Bullitt, the moody police procedural starring Steve McQueen, is a scarcely believable 50 years old in 2018. Even if you’ve never seen it—and it’s an oddly muted viewing experience, despite its high-octane rep—you’ll definitely be aware of one key sequence in the film.
For 11 minutes, detective Frank Bullitt does unfeasible yet compellingly credible things around the vertiginous streets of San Francisco in a dark (Highland) green Mustang fastback. He’s on the trail of two menacing hitmen in a black Dodge Charger, and every crunch, bang, and gear change is rendered with the sort of accuracy moviemakers no longer seem bothered about.
For all his bluff machismo and frequently chaotic life, McQueen was into the detail, especially when it came to cars. (See also 1968’s Thomas Crown Affair and of course 1971’s Le Mans.) Indeed, he cast the Mustang personally, figuring it was the sort of car a police detective could afford.
One of the original Bullitt cars was recently unearthed in Mexico, and is coming up for auction soon. The other appeared in Detroit last week, having done time as the daily driver of a Nashville primary school teacher.
You’ll no doubt have heard about the new 2018 Bullitt Mustang special edition. Also on hand in Motown was Steve McQueen’s granddaughter, Molly. TG.com caught up with this scion of cinematic royalty.

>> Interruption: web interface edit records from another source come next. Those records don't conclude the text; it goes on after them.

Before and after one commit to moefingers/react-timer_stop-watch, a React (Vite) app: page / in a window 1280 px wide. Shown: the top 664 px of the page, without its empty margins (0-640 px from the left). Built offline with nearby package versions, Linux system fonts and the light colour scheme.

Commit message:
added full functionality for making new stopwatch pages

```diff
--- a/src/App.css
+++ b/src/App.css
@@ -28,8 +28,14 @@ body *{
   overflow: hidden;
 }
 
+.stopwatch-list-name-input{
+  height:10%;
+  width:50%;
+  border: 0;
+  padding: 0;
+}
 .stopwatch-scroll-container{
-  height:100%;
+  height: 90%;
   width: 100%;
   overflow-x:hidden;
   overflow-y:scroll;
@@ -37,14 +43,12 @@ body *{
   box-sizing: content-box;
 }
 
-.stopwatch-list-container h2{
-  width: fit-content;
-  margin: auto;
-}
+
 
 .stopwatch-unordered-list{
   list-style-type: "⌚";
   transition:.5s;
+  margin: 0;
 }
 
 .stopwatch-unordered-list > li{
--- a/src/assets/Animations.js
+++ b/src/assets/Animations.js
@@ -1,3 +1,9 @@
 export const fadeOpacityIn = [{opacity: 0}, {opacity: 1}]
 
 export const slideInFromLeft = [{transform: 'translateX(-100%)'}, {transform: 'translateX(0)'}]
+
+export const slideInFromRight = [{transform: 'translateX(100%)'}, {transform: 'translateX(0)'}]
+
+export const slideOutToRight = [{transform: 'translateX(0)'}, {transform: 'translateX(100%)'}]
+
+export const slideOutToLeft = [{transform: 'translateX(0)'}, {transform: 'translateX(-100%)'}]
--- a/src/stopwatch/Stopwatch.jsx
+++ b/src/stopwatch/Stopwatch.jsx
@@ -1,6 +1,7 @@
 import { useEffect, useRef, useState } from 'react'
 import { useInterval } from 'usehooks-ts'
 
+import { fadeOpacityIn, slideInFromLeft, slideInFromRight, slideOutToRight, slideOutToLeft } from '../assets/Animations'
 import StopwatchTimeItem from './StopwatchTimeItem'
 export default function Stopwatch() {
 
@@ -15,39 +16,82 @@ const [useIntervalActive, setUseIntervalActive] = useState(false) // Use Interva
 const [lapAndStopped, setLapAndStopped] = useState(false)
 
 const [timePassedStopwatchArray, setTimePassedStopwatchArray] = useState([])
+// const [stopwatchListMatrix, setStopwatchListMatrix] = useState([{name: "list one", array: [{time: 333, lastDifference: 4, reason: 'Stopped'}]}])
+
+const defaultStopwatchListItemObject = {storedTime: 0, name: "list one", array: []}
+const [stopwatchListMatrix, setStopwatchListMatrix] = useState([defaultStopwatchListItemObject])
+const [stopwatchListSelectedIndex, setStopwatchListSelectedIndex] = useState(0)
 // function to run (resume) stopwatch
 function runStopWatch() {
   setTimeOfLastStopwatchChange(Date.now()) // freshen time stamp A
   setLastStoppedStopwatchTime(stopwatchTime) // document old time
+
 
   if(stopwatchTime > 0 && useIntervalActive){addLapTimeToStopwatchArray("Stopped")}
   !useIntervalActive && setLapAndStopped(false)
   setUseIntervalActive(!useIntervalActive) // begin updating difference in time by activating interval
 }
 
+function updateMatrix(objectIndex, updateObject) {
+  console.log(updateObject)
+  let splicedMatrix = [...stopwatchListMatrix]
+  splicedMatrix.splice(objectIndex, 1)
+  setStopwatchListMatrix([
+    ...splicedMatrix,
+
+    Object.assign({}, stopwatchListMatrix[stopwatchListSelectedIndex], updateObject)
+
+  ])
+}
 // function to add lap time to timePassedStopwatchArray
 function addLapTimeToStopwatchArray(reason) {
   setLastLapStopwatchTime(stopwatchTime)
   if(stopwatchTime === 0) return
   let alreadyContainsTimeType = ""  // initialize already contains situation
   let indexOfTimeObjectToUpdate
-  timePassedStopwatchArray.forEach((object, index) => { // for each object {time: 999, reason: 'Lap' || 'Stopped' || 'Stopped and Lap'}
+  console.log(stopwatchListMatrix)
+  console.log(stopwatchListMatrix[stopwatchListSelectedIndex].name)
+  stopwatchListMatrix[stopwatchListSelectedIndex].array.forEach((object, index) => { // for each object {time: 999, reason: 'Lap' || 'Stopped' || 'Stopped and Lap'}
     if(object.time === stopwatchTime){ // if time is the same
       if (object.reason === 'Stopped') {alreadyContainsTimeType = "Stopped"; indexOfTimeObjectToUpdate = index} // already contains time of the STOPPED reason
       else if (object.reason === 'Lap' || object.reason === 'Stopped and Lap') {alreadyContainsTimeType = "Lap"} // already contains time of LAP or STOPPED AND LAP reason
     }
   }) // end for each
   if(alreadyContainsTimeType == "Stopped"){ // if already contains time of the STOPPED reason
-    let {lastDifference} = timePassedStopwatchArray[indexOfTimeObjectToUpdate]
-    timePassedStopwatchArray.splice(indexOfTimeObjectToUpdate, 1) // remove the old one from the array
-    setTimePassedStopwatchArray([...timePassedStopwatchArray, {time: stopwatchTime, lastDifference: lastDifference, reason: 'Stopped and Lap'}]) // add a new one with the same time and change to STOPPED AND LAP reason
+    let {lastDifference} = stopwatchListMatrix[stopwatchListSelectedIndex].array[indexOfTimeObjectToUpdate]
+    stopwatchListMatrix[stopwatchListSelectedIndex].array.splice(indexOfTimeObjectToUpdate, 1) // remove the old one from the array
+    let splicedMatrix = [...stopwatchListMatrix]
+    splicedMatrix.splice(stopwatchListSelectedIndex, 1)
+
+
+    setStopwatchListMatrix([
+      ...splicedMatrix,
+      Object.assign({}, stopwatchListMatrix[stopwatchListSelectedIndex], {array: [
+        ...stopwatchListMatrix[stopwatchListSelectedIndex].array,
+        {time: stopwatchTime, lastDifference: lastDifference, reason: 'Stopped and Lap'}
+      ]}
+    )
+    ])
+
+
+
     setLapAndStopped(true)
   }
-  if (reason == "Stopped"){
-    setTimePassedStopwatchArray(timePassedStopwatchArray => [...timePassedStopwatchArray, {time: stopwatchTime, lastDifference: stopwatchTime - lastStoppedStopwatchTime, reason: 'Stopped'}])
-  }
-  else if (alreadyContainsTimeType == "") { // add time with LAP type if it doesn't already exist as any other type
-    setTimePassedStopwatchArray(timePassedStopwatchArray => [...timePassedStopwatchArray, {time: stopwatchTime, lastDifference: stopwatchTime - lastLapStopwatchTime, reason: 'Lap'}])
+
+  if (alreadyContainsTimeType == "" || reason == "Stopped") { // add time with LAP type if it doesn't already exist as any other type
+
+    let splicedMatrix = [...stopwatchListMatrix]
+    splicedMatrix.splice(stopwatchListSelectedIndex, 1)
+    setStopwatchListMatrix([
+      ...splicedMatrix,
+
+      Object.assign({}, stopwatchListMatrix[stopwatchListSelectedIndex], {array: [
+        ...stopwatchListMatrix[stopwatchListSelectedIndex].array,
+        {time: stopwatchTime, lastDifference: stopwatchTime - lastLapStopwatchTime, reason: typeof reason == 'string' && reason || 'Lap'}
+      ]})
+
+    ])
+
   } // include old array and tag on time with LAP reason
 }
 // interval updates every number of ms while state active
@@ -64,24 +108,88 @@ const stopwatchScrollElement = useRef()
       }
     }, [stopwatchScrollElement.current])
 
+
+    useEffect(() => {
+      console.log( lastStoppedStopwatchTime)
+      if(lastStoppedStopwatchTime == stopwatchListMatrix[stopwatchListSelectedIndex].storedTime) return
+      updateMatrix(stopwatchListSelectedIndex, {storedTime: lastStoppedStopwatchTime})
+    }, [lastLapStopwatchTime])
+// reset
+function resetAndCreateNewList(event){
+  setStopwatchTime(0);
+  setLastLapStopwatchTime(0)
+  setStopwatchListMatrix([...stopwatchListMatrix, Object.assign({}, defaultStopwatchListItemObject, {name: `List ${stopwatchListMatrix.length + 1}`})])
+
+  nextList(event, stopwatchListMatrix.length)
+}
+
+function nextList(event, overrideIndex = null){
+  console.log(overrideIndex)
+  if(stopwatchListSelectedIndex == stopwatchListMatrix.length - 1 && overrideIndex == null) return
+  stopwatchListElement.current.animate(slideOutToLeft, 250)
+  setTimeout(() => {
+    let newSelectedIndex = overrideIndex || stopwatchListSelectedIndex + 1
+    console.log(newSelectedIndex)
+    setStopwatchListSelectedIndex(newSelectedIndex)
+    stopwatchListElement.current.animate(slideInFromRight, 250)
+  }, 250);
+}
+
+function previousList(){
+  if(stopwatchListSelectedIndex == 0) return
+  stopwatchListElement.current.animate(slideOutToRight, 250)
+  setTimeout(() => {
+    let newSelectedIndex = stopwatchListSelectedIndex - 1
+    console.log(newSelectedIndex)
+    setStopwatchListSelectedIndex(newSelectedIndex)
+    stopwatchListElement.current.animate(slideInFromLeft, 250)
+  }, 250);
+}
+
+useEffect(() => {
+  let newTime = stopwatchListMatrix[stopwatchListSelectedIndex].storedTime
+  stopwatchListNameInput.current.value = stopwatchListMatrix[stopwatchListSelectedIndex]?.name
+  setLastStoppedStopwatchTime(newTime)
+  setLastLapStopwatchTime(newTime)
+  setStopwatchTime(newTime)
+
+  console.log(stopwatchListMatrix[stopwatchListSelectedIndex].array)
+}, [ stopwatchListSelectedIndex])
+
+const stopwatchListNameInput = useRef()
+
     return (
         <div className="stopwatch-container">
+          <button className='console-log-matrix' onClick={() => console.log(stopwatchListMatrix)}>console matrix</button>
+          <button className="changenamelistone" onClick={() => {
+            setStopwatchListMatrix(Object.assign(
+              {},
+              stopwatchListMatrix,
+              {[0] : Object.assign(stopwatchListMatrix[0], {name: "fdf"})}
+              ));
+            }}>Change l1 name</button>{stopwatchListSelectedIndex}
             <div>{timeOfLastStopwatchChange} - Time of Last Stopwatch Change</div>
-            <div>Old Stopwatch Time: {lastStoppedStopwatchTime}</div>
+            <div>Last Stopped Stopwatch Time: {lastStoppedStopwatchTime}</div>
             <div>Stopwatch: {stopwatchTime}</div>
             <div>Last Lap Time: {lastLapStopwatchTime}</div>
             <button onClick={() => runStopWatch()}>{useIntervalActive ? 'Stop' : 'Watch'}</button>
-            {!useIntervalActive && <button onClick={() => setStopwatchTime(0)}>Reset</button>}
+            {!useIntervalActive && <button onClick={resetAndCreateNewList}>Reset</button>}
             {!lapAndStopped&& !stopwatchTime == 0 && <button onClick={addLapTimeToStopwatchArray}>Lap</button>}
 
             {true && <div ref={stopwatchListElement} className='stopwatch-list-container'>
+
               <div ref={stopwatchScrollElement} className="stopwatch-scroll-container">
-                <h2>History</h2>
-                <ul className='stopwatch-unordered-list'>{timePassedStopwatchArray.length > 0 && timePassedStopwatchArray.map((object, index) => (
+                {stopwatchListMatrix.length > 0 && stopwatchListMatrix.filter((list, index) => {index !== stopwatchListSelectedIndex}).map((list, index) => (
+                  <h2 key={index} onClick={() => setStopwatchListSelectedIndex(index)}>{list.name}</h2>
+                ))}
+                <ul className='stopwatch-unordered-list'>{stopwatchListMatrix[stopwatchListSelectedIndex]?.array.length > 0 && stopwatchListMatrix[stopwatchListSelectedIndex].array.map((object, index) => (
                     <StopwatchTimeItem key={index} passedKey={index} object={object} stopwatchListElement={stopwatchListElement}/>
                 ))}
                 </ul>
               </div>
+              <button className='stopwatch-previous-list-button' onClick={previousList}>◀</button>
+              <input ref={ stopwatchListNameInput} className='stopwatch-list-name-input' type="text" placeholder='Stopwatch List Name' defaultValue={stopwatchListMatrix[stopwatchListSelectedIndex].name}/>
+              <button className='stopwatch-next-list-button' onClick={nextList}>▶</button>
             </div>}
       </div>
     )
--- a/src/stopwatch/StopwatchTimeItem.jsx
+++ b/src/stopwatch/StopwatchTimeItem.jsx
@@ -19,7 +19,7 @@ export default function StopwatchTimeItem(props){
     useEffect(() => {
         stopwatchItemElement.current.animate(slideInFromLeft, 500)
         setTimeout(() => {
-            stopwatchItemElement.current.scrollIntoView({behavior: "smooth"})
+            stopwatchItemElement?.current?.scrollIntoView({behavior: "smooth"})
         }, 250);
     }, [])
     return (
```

TG.com: So how did this all come about?
Molly McQueen: Ford wanted a third-generation McQueen to introduce the third-gen Bullitt Mustang. They didn’t mention they’d got the original car along for the film we did. I’m only the eighth person to sit in it, I think. It smells like… history, like a car should smell. And it transports you right back. Actually, I think it creates the most tangible connection I’ve felt to my grandfather. He helped plan out the car chase in the film. One of the studio’s historians said that on the shooting script it just said, ‘car chase’. And he came up with everything else because he loved cars so much.
TG.com: We’re pleased to see you can handle a car with a proper stick shift. Good work in the short film…

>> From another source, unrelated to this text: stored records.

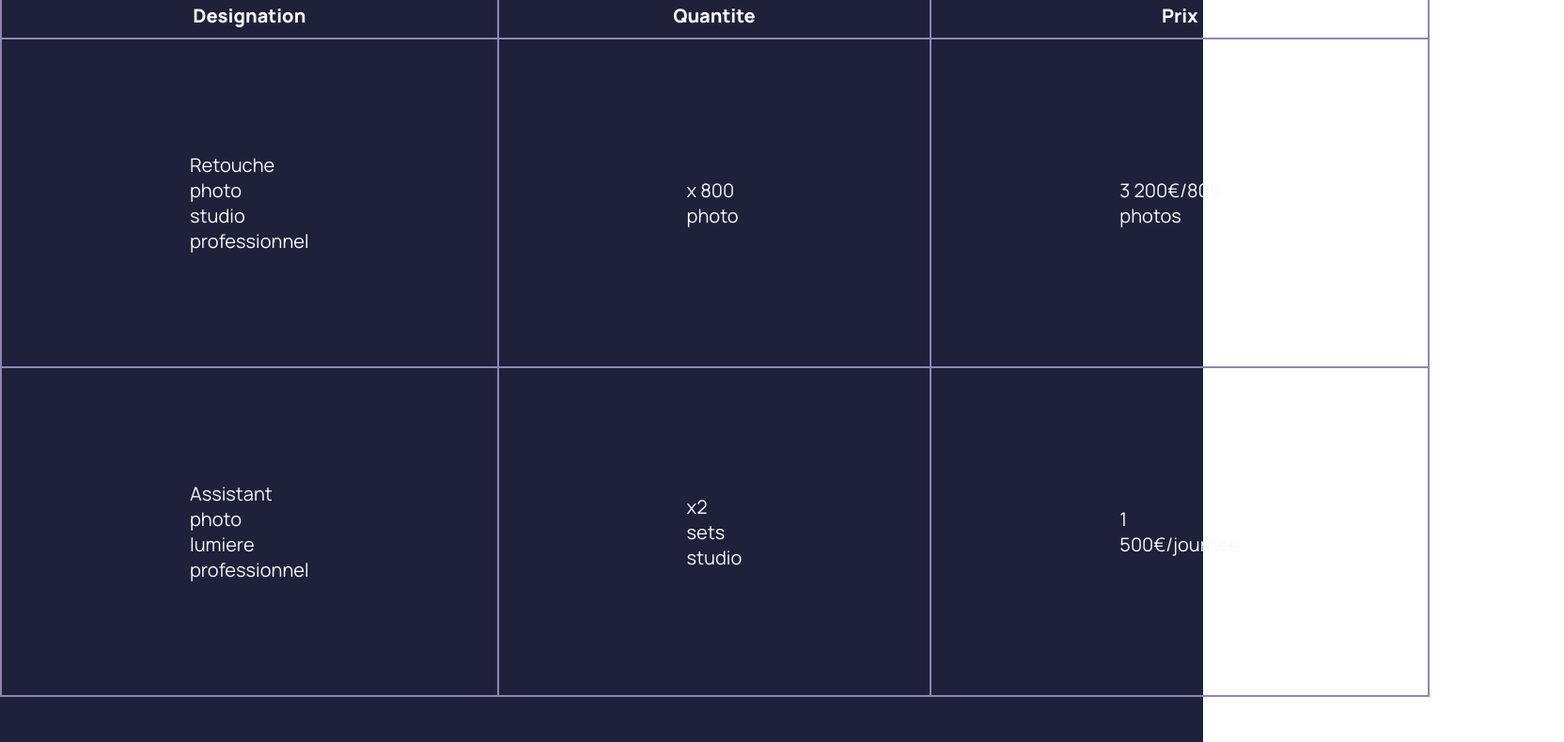
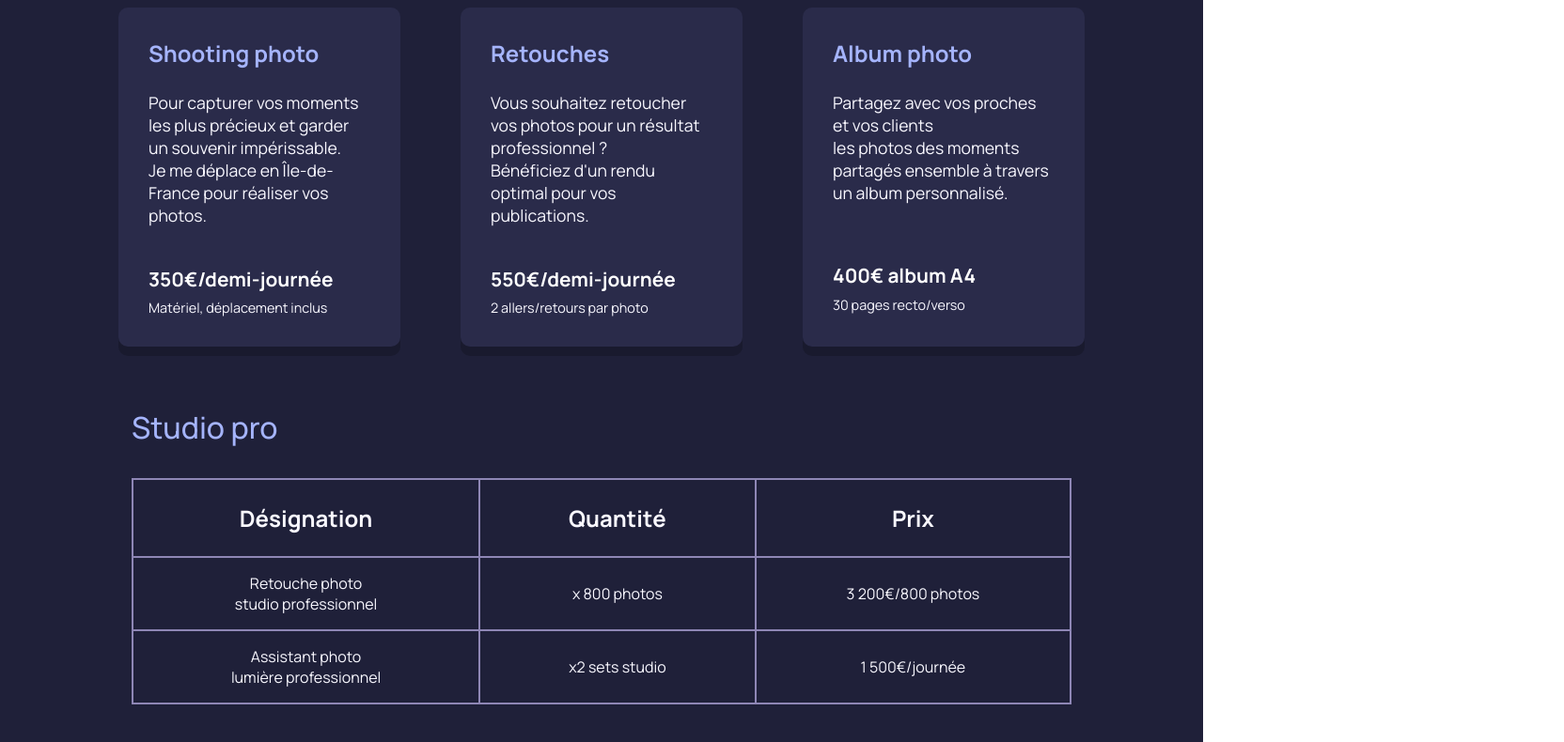
Before and after one commit to AxelPj/Web, a plain HTML site: page robbie_lens/tarifs.html in a window 1280 px wide. Shown: the part 254-1044 px from the top of the page at 94% size, 1664 px wide, since content can reach past the window. Drawn offline with Linux system fonts and the light colour scheme.

Commit message:
site terminer

```diff
--- a/robbie_lens/style/style.css
+++ b/robbie_lens/style/style.css
@@ -13,59 +13,76 @@
 header {
     top: 0;
     left: 0;
-    background-color: white;
     width: 100%;
     display: flex;
     flex-direction: column;
     justify-content: center;
     height: 70px;
+    padding: 10px 5px 0px 20px;
 }
 
-main {
+.reseau
+{
+    display: flex;
+    padding: 10px 20px 0px 0px;
+    width: 100%;
+    justify-content: end;
+    gap: 1em;
+}
+main
+{
     min-width: 100%;
     max-width: 100%;
     width: 100%;
     background-color: #1F2039;
     margin: 0;
     padding: 0;
-/*     padding-top: 5em; */
 }
 
-footer {
+footer
+{
     display: flex;
     flex-direction: row;
+    padding: 10px 0px 10px 20px;
     bottom: 0;
     left: 0;
-    background-color: white;
     width: 100%;
     height: 30%;
-    justify-content: space-between;
 }
 
-footer a {
+footer a
+{
     padding-left: 10px;
 }
 
 /* ------------------------- */
 /* TYPOGRAPHIE               */
 /* ------------------------- */
-body {
+body
+{
     font-family: 'Manrope', sans-serif;
     color: #F9F8FF;
+    margin: 0;
+	min-height: 100vh;
+	display: grid;
+	grid-template-rows: auto 1fr auto;
 }
 
-h1, h2 {
+h1, h2
+{
     font-family: 'Montserrat', sans-serif;
 }
 
-h1 {
+h1
+{
     font-size: 3.5em;
     color: #A5B4FC;
     font-weight: normal;
     height: 3em;
 }
 
-h2, p, .liste-service {
+h2, p, .liste-service
+{
     background-color: #1F2039;
     color: #F9F8FF;
 }
@@ -82,13 +99,14 @@ em {
 /* ------------------------- */
 /* NAVIGATION                */
 /* ------------------------- */
-nav {
+nav
+{
     display: flex;
-    background-color: white;
     padding-left: 10px;
 }
 
-nav ul {
+nav ul
+{
     list-style: none;
     display: flex;
     flex-direction: row;
@@ -98,29 +116,34 @@ nav ul {
     font-size: 1.3em;
     font-family: 'Manrope', sans-serif;
     padding-right: 20px;
-    column-gap: 2%;
+    column-gap: 10%;
 }
 
-nav a {
+nav a
+{
     color: black;
     text-decoration: none;
     font-size: 1em;
     font-family: 'Manrope', sans-serif;
+
 }
 
-nav a:hover {
+nav a:hover
+{
     text-decoration: underline;
 }
 
 nav img:hover,
-footer a:hover {
+footer a:hover
+{
     opacity: 0.5;
 }
 
 /* ------------------------- */
 /* LIENS ET BOUTONS          */
 /* ------------------------- */
-.lien-degrade a {
+.lien-degrade a
+{
     font-family: 'Manrope', sans-serif;
     color: white;
     background: #8e86b5;
@@ -131,7 +154,8 @@ footer a:hover {
     display: inline-block;
 }
 
-.lien-degrade a:hover {
+.lien-degrade a:hover
+{
     background: linear-gradient(90deg, #696484, #8788BA);
 }
 
@@ -139,19 +163,23 @@ footer a:hover {
 /* SECTIONS COMMUNES         */
 /* ------------------------- */
 
-.contenu_a_propos, .p_photo {
+.contenu_a_propos, .p_photo
+{
     padding: 8em;
 }
 
-.contenu_a_propos h2 {
+.contenu_a_propos h2
+{
     margin-top: 50px;
 }
 
-.contenu_a_propos ul {
+.contenu_a_propos ul
+{
     margin-top: 20px;
 }
 
-.liste-service {
+.liste-service
+{
     list-style-position: inside;
 }
 
--- a/robbie_lens/style/tarif.css
+++ b/robbie_lens/style/tarif.css
@@ -5,31 +5,101 @@ main
     display: flex;
     flex-direction: column;
     align-items: center;
-    padding: 5em 0;
+    box-sizing: border-box;
+    width: 100%;
+    padding-bottom: 5em;
 }
+h2
+{
+    font-size: 4em;
+    font-weight: 400;
+    color: #A5B4FC;
+    margin-bottom: 2em;
+    width: 100%;
+    margin-top: 1em;
+    position: absolute;
+    top: 1.5em;
+    left: 30%;
+}
+.tarification-blocs
+{
+    display: flex;
+    gap: 4em;
+    justify-content: center;
+    width: 100%;
+    flex-wrap: wrap;
+    margin-bottom: 4em;
+    padding-top: 12em;
+}
+.tarification-blocs p
+{
+    background-color: #2A2B4A;
+}
+.tarification-blocs > div
+{
+    background-color: #2A2B4A;
+    padding: 2em;
+    border-radius: 10px;
+    box-shadow:  0 10px rgba(0,0,0,0.2);
+    max-width: 300px;
+    flex: 1 1 250px;
+}
+h3
+{
+    color: #A5B4FC;
+    padding-bottom: 1em;
+    font-size: 1.5em;
+}
+h4
+{
+    color: white;
+    padding-top: 2em;
+    font-size: 1.3em;
+    display: flex;
+}
+.tarif-album h4
+{
+    padding-top: 3em;
+}
+.petit-text
+{
+    padding-top: 0.5em;
+    font-size: 0.9em;
+}
+
+.tarification-table
+{
+    width: 100%;
+    max-width: 1000px;
+}
+
 table
 {
+    width: 100%;
     border-collapse: collapse;
-    margin: auto;
+    color: #F9F8FF;
 }
 td
 {
-    border: 2.5px solid #8e86b5;
-    padding: 6em 10em 6em 10em;
-    text-align: start;
-    font-size: 1.25em;
+    border: 2px solid #8e86b5;
+    padding: 1em;
+    font-size: 1.5em;
+    text-align: center;
 }
-thead  td
+
+thead td
 {
-    padding: 10px;
-    text-align: center;
-    font-weight: 1000;
+    font-weight: bold;
+}
+tbody td
+{
+    font-size: 1em;
 }
 caption
 {
-    font-size: 2.5em;
+    font-size: 2em;
     margin-bottom: 1em;
-    text-align: start;
     color: #A5B4FC;
     font-weight: 500;
+    text-align: left;
 }
--- a/robbie_lens/tarifs.html
+++ b/robbie_lens/tarifs.html
@@ -29,29 +29,70 @@
 			</nav>
         </header>
 <main>
+
+    <!-- Les 3 boîtes côte à côte -->
+    <section class="tarification-blocs">
+        <h2>Tarifs</h2>
+        <div class="tarif-shooting">
+            <h3>Shooting photo</h3>
+            <p>
+                Pour capturer vos moments les plus précieux et garder un souvenir impérissable.<br>
+                Je me déplace en Île-de-France pour réaliser vos photos.
+            </p>
+            <h4>350€/demi-journée</h4>
+            <p class="petit-text">Matériel, déplacement inclus</p>
+        </div>
+
+        <div class="tarif-retouche">
+            <h3>Retouches</h3>
+            <p>
+                Vous souhaitez retoucher vos photos pour un résultat professionnel ?<br>
+                Bénéficiez d'un rendu optimal pour vos publications.
+            </p>
+            <h4>550€/demi-journée</h4>
+            <p class="petit-text">2 allers/retours par photo</p>
+        </div>
+
+        <div class="tarif-album">
+            <h3>Album photo</h3>
+            <p>
+                Partagez avec vos proches et vos clients<br>
+                les photos des moments partagés ensemble à travers un album personnalisé.
+            </p>
+            <h4>400€ album A4</h4>
+            <p class="petit-text">30 pages recto/verso</p>
+        </div>
+    </section>
+
+    <!-- Tableau en dessous -->
+    <section class="tarification-table">
         <table>
             <caption>Studio pro</caption>
             <thead>
                 <tr>
-                        <td>Designation</td>
-                        <td>Quantite</td>
+                    <td>Désignation</td>
+                    <td>Quantité</td>
                     <td>Prix</td>
                 </tr>
             </thead>
             <tbody>
                 <tr>
                     <td>Retouche photo <br>studio professionnel</td>
-                            <td>x 800 photo</td>
+                    <td>x 800 photos</td>
                     <td>3 200€/800 photos</td>
                 </tr>
                 <tr>
-                            <td>Assistant photo <br>lumiere professionnel</td>
+                    <td>Assistant photo <br>lumière professionnel</td>
                     <td>x2 sets studio</td>
-                            <td>1 500€/journee</td>
+                    <td>1 500€/journée</td>
                 </tr>
             </tbody>
         </table>
+    </section>
 </main>
+
+
+
         <footer>
              <a href="a-propos.html">
                 <img src="./Asset/img/logo.png" alt="logo robbie-lens" title="logo robbie-lens">
```
Also changed, not shown: robbie_lens/style/a-propos.css (+22 -11 lines). Lines whose indentation alone changed are shown as unchanged.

MM: [laughs] I learned to drive a stick last time I was here, actually. I had a patient teacher, but I think I’ve got the hang of it now. I’ve always been an adrenaline junkie, so I want to do more. Something has awoken inside me.
TG.com: You’ll have been asked this a thousand times, so forgive me for bringing it up, but seriously—what was it like growing up knowing you had pretty much the coolest grandfather in the world?
MM: [laughs] Don’t apologize. I don’t want to sound jaded but I grew up in LA, among lots of celebrities, so my grandpa was always just...my grandpa. He was Grandpa Steve. There were photos of him around the house just like anyone would have pictures of family around the place. There were lots of stories about him, like most people have about their grandparents, but they were really cool stories, like stories on crack, y’know?
TG.com: Was there lots of stuff cool memorabilia around the house? You mentioned you found a Bullitt script.
MM: Oh yeah. There was an old Bullitt script in a drawer, covered in Steve’s hand-written annotations, with line after line of dialogue crossed out. Which is something most actors never do, because you want more to say and do, not less. My mum had his Porsche 911, it was in the garage and it just sat there. There were lots of Indian motorbikes in there too, but they were things I wasn’t supposed to touch. The mayor of San Francisco gave him the key to the city after Bullitt came out, and that was just sitting on the table. So there was a lot of cool stuff around.
TG.com: Which of your grandfather’s films is your favorite?
MM: The Cincinnati Kid. When I was younger, it would have been The Towering Inferno. And I’ve watched Le Mans, too. He crossed a lot of lines of dialogue out in that one, too. I guess he thought, ‘I can say this line with my eyes…’
NOTE: This article first appeared on TopGear.com. Minor edits have been made.